→ **Task requirements**
Give a single number in reply. It is the count of lines below that contain the string "import".

→ **Task data**
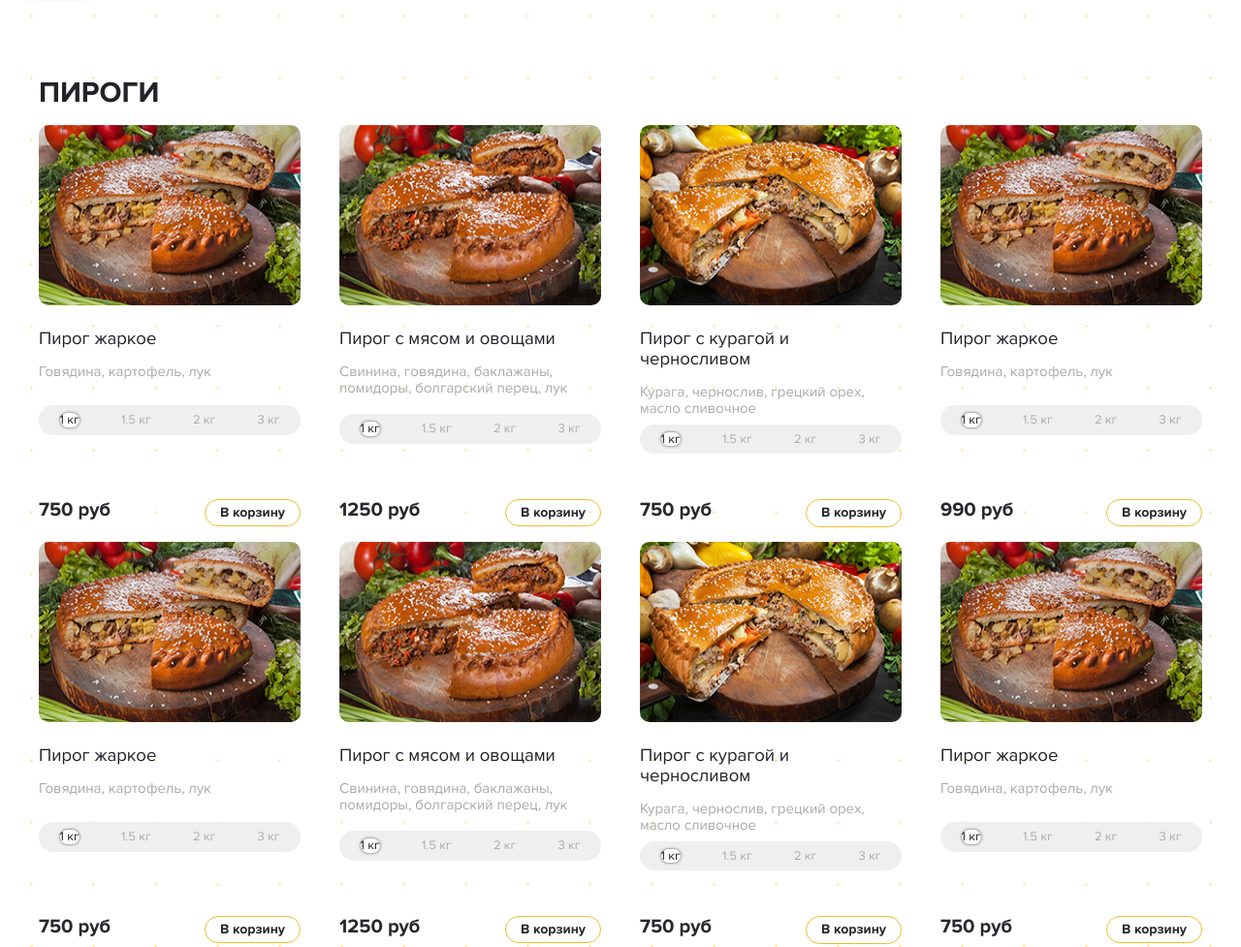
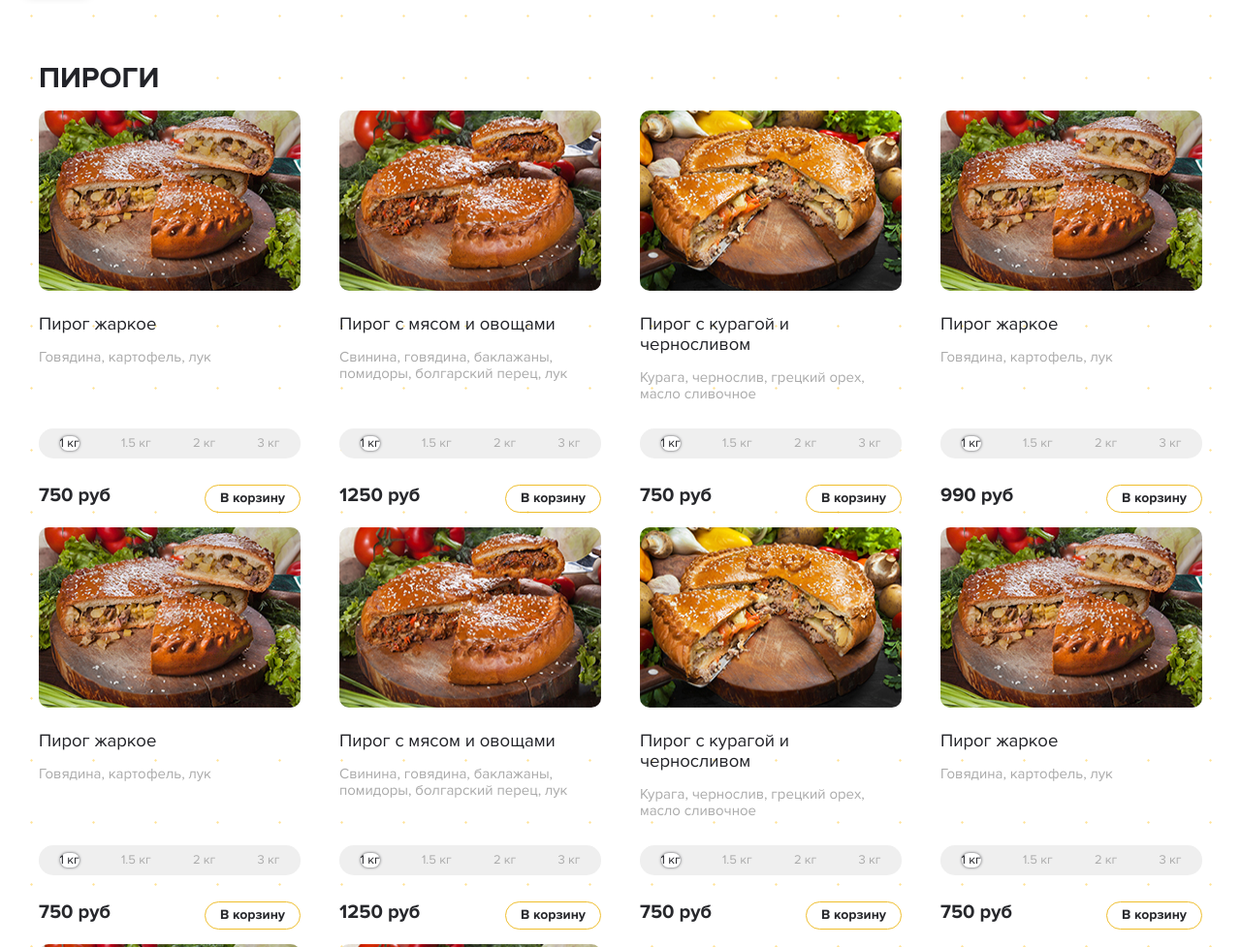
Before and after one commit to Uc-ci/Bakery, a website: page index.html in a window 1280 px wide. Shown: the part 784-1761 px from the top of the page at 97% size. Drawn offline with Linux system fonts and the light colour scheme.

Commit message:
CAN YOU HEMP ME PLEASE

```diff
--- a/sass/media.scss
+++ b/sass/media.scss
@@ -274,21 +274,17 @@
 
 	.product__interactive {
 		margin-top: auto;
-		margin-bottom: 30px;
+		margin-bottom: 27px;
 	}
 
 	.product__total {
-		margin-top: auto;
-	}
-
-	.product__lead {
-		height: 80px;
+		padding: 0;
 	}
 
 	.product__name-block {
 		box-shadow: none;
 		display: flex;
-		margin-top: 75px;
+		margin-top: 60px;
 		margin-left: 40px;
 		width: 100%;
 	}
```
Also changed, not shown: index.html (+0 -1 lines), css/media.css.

==

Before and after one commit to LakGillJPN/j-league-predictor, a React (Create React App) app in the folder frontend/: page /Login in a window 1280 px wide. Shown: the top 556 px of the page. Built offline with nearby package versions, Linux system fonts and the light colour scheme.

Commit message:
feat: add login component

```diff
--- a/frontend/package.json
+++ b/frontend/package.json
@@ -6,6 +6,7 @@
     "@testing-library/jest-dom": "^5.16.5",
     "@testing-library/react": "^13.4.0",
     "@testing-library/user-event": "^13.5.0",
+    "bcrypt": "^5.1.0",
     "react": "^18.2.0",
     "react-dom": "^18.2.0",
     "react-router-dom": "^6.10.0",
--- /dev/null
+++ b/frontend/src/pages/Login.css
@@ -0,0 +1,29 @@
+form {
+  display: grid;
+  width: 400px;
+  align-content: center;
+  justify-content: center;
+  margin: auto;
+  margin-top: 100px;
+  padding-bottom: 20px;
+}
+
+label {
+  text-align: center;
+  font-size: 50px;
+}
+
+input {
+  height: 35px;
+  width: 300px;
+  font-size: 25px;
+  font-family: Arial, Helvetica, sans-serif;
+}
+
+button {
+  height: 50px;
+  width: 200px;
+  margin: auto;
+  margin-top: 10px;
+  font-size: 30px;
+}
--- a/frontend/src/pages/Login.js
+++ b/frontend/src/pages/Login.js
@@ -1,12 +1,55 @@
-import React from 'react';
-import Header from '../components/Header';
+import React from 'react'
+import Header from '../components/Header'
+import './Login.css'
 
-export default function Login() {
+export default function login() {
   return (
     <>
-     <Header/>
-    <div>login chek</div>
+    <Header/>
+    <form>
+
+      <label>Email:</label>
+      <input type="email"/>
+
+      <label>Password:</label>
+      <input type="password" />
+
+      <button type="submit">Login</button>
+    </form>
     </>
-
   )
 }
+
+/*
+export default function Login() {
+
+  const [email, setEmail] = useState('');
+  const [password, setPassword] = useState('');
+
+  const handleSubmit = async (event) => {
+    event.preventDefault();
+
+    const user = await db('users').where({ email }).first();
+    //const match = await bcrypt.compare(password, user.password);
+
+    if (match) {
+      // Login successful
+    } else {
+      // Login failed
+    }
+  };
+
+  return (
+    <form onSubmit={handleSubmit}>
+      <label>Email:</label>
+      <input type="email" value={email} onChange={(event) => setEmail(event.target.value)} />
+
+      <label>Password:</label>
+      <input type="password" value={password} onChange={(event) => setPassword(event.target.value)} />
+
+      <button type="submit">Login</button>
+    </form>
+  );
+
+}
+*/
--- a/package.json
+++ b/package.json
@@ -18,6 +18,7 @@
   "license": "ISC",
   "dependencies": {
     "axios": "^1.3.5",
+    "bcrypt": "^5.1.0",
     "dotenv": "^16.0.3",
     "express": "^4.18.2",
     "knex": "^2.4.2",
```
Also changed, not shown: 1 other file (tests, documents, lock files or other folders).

→ **Exercise result**
5